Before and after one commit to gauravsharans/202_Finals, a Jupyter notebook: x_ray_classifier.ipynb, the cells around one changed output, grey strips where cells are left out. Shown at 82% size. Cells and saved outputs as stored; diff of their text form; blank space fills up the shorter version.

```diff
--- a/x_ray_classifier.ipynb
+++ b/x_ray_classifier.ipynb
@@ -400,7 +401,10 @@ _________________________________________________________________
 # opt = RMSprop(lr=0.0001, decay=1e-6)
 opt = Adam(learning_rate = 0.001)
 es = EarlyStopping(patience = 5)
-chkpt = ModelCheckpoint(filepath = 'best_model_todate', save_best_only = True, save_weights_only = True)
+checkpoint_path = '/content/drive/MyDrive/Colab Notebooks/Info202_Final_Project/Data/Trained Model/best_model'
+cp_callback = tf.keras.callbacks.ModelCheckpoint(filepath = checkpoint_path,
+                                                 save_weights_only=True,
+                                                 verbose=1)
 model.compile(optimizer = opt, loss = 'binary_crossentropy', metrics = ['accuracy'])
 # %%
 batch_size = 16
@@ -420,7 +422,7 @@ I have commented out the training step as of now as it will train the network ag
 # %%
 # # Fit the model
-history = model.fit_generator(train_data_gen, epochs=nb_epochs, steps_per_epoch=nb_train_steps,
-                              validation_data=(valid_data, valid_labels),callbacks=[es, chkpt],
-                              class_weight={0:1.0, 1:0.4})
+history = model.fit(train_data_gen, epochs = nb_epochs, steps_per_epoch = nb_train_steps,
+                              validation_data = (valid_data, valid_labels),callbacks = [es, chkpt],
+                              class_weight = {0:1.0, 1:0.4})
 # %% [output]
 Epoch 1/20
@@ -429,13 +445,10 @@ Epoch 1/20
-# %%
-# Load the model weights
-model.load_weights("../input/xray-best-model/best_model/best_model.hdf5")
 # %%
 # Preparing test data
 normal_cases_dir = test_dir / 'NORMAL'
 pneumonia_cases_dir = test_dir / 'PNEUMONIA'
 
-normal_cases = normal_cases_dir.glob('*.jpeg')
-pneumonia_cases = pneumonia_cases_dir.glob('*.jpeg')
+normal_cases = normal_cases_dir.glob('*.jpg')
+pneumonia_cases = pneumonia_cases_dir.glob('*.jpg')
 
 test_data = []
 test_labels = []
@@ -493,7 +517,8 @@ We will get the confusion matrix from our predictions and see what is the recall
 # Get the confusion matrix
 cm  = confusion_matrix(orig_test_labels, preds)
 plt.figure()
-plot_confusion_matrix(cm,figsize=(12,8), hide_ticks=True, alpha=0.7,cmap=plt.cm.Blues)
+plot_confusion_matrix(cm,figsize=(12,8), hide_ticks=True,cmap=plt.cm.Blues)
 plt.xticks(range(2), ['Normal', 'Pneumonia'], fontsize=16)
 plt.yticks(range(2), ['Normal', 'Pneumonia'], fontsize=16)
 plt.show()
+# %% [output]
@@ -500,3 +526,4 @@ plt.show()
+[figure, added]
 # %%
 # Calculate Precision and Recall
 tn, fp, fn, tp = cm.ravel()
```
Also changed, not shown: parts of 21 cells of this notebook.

________

AIM OF THE TASK:
Display each line of the data where "will" occurs.

SOLUTION TO THIS EXERCISE:
@@ -420,7 +422,7 @@ I have commented out the training step as of now as it will train the network ag
@@ -493,7 +517,8 @@ We will get the confusion matrix from our predictions and see what is the recall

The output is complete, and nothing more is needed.